I’ve been fascinated by and drawn to wells ever since I was a schoolboy. I would pore over the local OS map and search them out. My first ever was St Aldhelm’s well near Syston which turned out to be a fairly miserable puddle but which was reputed to be good for healing eye complaints. Wells, springs and resurgences – perhaps because their water appears to come from nowhere – have a naturally mysterious quality. As for the links between wells and saints, my best guess is that it’s metaphorical and poetic rather than factual. What’s really important is the capacity of the water, emerging from the unknown, to evoke a change of mood, a kind of meditative openness – if only the pilgrim allows it.

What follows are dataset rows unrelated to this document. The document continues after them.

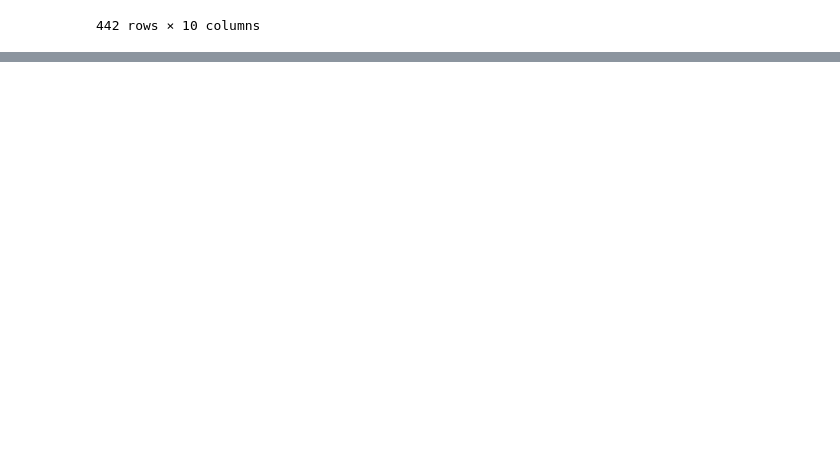
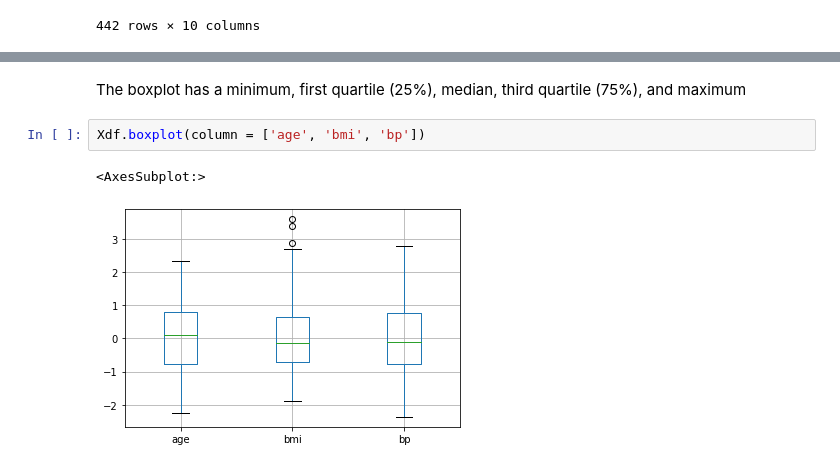
Before and after one commit to apd2599/Training_2021_CIRCUIT, a Jupyter notebook: Scikit-Learn_Dataset/Diabetes_Dataset.ipynb, the cells around one changed output, grey strips where cells are left out. Cells and saved outputs as stored; diff of their text form; blank space fills up the shorter version.

```diff
--- a/Scikit-Learn_Dataset/Diabetes_Dataset.ipynb
+++ b/Scikit-Learn_Dataset/Diabetes_Dataset.ipynb
@@ -134,0 +185,7 @@ Xdf
+# %% [markdown]
+The boxplot has a minimum, first quartile (25%), median, third quartile (75%), and maximum
+# %%
+Xdf.boxplot(column = ['age', 'bmi', 'bp'])
+# %% [output]
+<AxesSubplot:>
+[figure, added]
```
Also changed, not shown: parts of 18 cells of this notebook, 1 other file.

The logical, scientific mind would have none of this of course. “So Dave, your supposedly healing well is dedicated to a saint who probably had nothing to do with it and probably never visited it. Furthermore we now understand exactly how the water, falling as rain, percolates through the ground and emerges at the well, and the supposedly healing properties of the water cannot be identified by the most detailed analysis.” and I would reply “Every word you say is true; but in such a limited way you miss the point altogether. The well, the stories of saints and the water are nothing more than the setting in which the real work is a kind of silent dialogue between the pilgrim and what one 15th century Christian mystic called “The cloud of unknowing”.

No-one knows or ever could know what the emerging water says, because – in exactly the approach of Taoism, Zen Buddhism, Christian mysticism and almost any other religious tradition – the Word – is only heard in the silence when every preconception, theological assumption or personal pleading is put aside. All of which was a rather long winded answer to the question – “Did your ankle get better?” – Well, thanks for asking – but no, not really. On the other hand I did.”